Netherland vs. X BV, March 2007, District Court of Arnhem, Case No ECLI:NL:RBARN:2007:BA0339

Netherland vs. X BV, March 2007, District Court of Arnhem, Case No ECLI:NL:RBARN:2007:BA0339

X BV in the Netherlands was a wholesaler in garden related (gift) articles. Customers are located in the Netherlands and abroad (especially in Western Europe, the United States and Canada). Procurement of the products is mainly done in China. Delivery of the products is made directly by the producer to [X] BV or to its other clients. As compensation for procurement activities performed by the [X Limited] in Hong Kong, X group BV pays a 10% surcharge on the purchase price paid by [X Limited] to its Chinese suppliers. This surcharge is passed on in the cost price of the products. The tax administration held that the compensation [X Limited] receives for its procurement activities is (much) too high. The District Court disagreed and decided in favor of X Group BV. Click here for translation Netherland vs BV 2007 ... Continue to full case
Kenya vs Unilever Kenya Ltd, October 2005, High Court of Kenya, Case no. 753 of 2003

Kenya vs Unilever Kenya Ltd, October 2005, High Court of Kenya, Case no. 753 of 2003

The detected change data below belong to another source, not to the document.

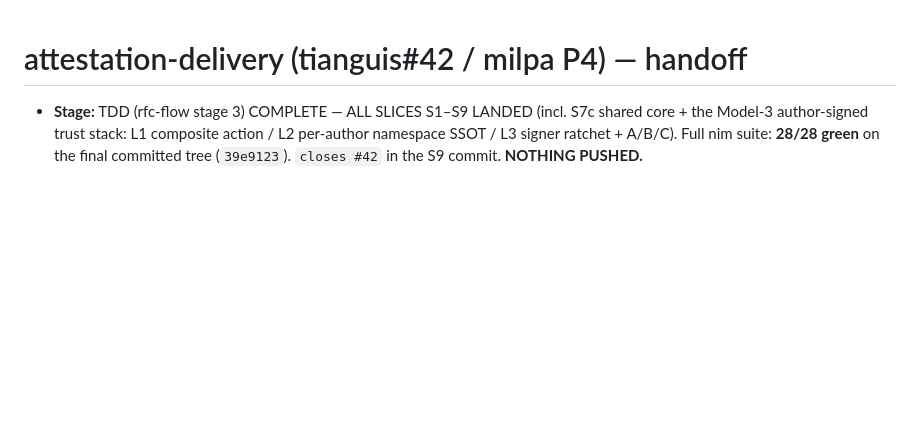
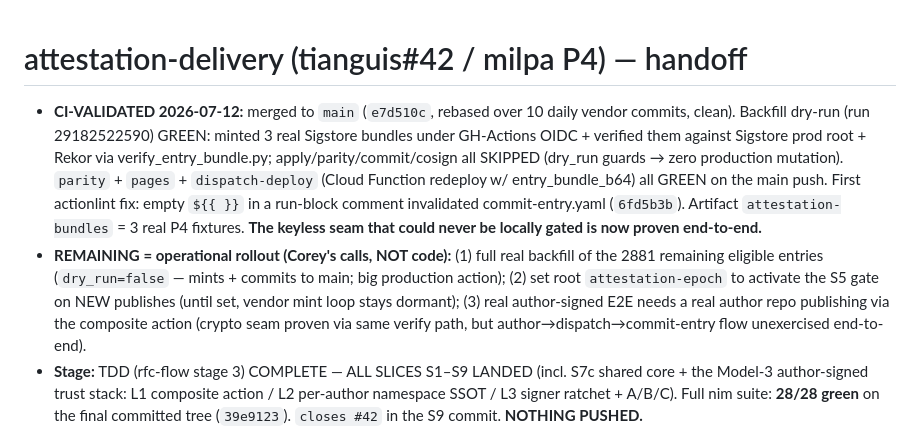
Before and after one commit to coreyleavitt/tianguis, a Markdown page: docs/rfc-attestation-delivery.handoff.md, the part around the change. GitHub-like rendering; blank space fills up the shorter version.

Commit message:
docs(rfc): backfill dry-run CI-validated the keyless seam (run 29182522590); remaining = operational rollout

```diff
--- a/docs/rfc-attestation-delivery.handoff.md
+++ b/docs/rfc-attestation-delivery.handoff.md
@@ -1,5 +1,21 @@
 # attestation-delivery (tianguis#42 / milpa P4) — handoff
 
+- **CI-VALIDATED 2026-07-12:** merged to `main` (`e7d510c`, rebased over 10 daily
+  vendor commits, clean). Backfill dry-run (run 29182522590) GREEN: minted 3 real
+  Sigstore bundles under GH-Actions OIDC + verified them against Sigstore prod
+  root + Rekor via verify_entry_bundle.py; apply/parity/commit/cosign all SKIPPED
+  (dry_run guards → zero production mutation). `parity` + `pages` + `dispatch-deploy`
+  (Cloud Function redeploy w/ entry_bundle_b64) all GREEN on the main push. First
+  actionlint fix: empty `${{ }}` in a run-block comment invalidated commit-entry.yaml
+  (`6fd5b3b`). Artifact `attestation-bundles` = 3 real P4 fixtures. **The keyless
+  seam that could never be locally gated is now proven end-to-end.**
+- **REMAINING = operational rollout (Corey's calls, NOT code):** (1) full real
+  backfill of the 2881 remaining eligible entries (`dry_run=false` — mints + commits
+  to main; big production action); (2) set root `attestation-epoch` to activate the
+  S5 gate on NEW publishes (until set, vendor mint loop stays dormant); (3) real
+  author-signed E2E needs a real author repo publishing via the composite action
+  (crypto seam proven via same verify path, but author→dispatch→commit-entry flow
+  unexercised end-to-end).
 - **Stage:** TDD (rfc-flow stage 3) COMPLETE — ALL SLICES S1–S9 LANDED (incl.
   S7c shared core + the Model-3 author-signed trust stack: L1 composite action /
   L2 per-author namespace SSOT / L3 signer ratchet + A/B/C). Full nim suite:
```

Unilever Kenya Limited (UKL) is engaged in the manufacture and sale of various household goods including foods, detergents and personal care items. UKL is a part of the world-wide Unilever group of companies. Unilever plc., a company incorporated in the United Kingdom has a very substantial shareholding in the UKL. UKL and Unilever Uganda Limited (UUL) are related companies. In august 1995 UKL and UUL entered into a contract whereby UKL was to manufacture on behalf of UUL and to supply to UUL such products as UUL required in accordance with orders issued by UUL. UKL supplied such products to UUL during the years 1995 and 1996.  UKL manufactured and sold goods to the Kenyan domestic market and export market, to customers not related to UKL. The prices charged by UKL for identical goods in domestic export sales were different from those charged by it for local domestic sales. The prices charged by UKL to UUL differed from both the above sales ... Continue to full case